German coalition talks breakthrough over migrants’ relatives issue
The centre-left Social Democrats are seeking to revisit compromises with the Union bloc on some issues already reached in preliminary talks in order to make them more palatable to their membership.
The prospective partners in Chancellor Angela Merkel’s next government have made a breakthrough in coalition talks over migrants’ right to bring close relatives to Germany.
Mrs Merkel’s conservative Union bloc and the centre-left Social Democrats hope to conclude coalition talks on Sunday. The Social Democrats are seeking to revisit compromises on some issues already reached in preliminary talks in order to make them more palatable to their membership.

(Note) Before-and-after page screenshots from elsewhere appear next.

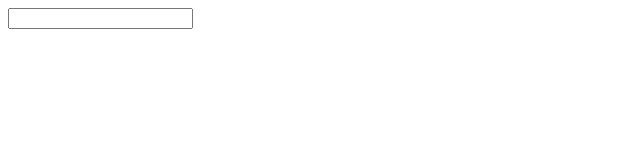
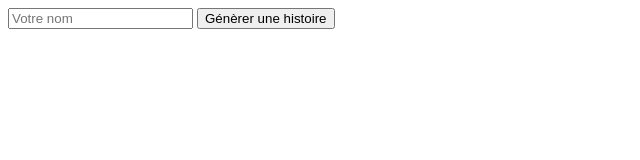
Before and after one commit to manucarenjot/G-n-rateur-d-histoire-al-atoire, a plain HTML site: page index.html in a window 1280 px wide. Shown: the whole page, without its empty margins (0-640 px from the left). Drawn offline with Linux system fonts and the light colour scheme.

Commit message:
Génèrateur d'histoire

```diff
--- a/assets/js/app.js
+++ b/assets/js/app.js
@@ -0,0 +1,5 @@
+const nom = document.getElementById('champs');
+const generateur = document.getElementsByTagName('button');
+
+
+let
--- a/index.html
+++ b/index.html
@@ -8,7 +8,8 @@
 
 </head>
 <body>
-<input type="text">
+<input type="text" placeholder="Votre nom" id="champs">
+<button>Génèrer une histoire</button>
 
 
 
```
Also changed, not shown: 1 other file.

Those include whether close relatives can join migrants with a status below full asylum. At present they cannot, but the current rule on this expires in mid-March. The two sides agreed that, from August, a maximum of 1,000 relatives should be let in per month, plus people who can be admitted under existing rules for hardship cases.

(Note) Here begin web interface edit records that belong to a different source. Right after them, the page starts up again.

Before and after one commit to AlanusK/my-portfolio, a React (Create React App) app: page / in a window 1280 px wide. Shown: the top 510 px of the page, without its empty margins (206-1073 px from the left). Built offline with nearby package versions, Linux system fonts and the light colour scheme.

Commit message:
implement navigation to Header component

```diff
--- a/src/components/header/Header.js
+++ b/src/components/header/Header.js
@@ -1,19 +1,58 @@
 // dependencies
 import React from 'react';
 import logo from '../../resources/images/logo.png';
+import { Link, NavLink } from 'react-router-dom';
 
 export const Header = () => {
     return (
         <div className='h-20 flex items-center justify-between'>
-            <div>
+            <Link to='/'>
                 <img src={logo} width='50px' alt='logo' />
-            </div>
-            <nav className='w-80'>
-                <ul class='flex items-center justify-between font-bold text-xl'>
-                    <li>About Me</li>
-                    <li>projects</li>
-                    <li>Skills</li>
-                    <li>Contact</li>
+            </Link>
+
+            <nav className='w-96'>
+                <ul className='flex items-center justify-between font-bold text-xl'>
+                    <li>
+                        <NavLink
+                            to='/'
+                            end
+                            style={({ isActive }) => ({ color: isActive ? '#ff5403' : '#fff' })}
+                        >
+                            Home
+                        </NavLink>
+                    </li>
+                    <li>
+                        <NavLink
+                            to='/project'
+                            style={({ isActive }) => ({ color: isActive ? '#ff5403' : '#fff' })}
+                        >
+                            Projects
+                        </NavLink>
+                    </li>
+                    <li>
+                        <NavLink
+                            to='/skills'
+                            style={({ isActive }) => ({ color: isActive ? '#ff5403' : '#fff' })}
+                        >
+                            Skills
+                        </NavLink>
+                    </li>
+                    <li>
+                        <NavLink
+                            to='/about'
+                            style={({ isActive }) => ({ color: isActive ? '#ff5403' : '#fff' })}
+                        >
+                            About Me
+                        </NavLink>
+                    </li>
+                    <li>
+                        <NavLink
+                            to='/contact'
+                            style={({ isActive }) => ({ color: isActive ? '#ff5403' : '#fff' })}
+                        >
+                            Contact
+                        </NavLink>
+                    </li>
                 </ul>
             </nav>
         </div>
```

That is largely in line with a preliminary agreement that was considered a success for conservatives.
Interior minister Thomas de Maiziere, a member of Mrs Merkel’s party, called the agreement a “clever and balanced compromise” that will allow Germany to “fulfil humanitarian responsibilities for families in need”, without being overwhelmed with newcomers.
Volker Kauder, the head of Mrs Merkel’s Union bloc in parliament, said the conservatives’ plans on migration had prevailed and “we are satisfied with this solution”.
However, the head of the Social Democrats’ youth wing, Kevin Kuehnert, who has been leading a campaign within the party against forming a new coalition with Mrs Merkel and who has been pushing for more lax migrant regulations, told the RND media group he was not satisfied with the compromise.
At the moment, he said, it is “completely unclear” how many hardship cases would be approved.
Once a coalition agreement is finalised, the Social Democrats’ full membership needs to approve it before the new government can be formed.
Fuelling sceptics’ concerns, Alexander Dobrindt, a top member of the Christian Social Union, the Bavaria-only sister party to Mrs Merkel’s Christian Democratic Union, which takes a hard line on migration, called the agreement “a key element to further limiting immigration” because it did not redraw the existing regulations for hardship cases.
He said: “We must not overstretch the ability of our country to integrate” newcomers.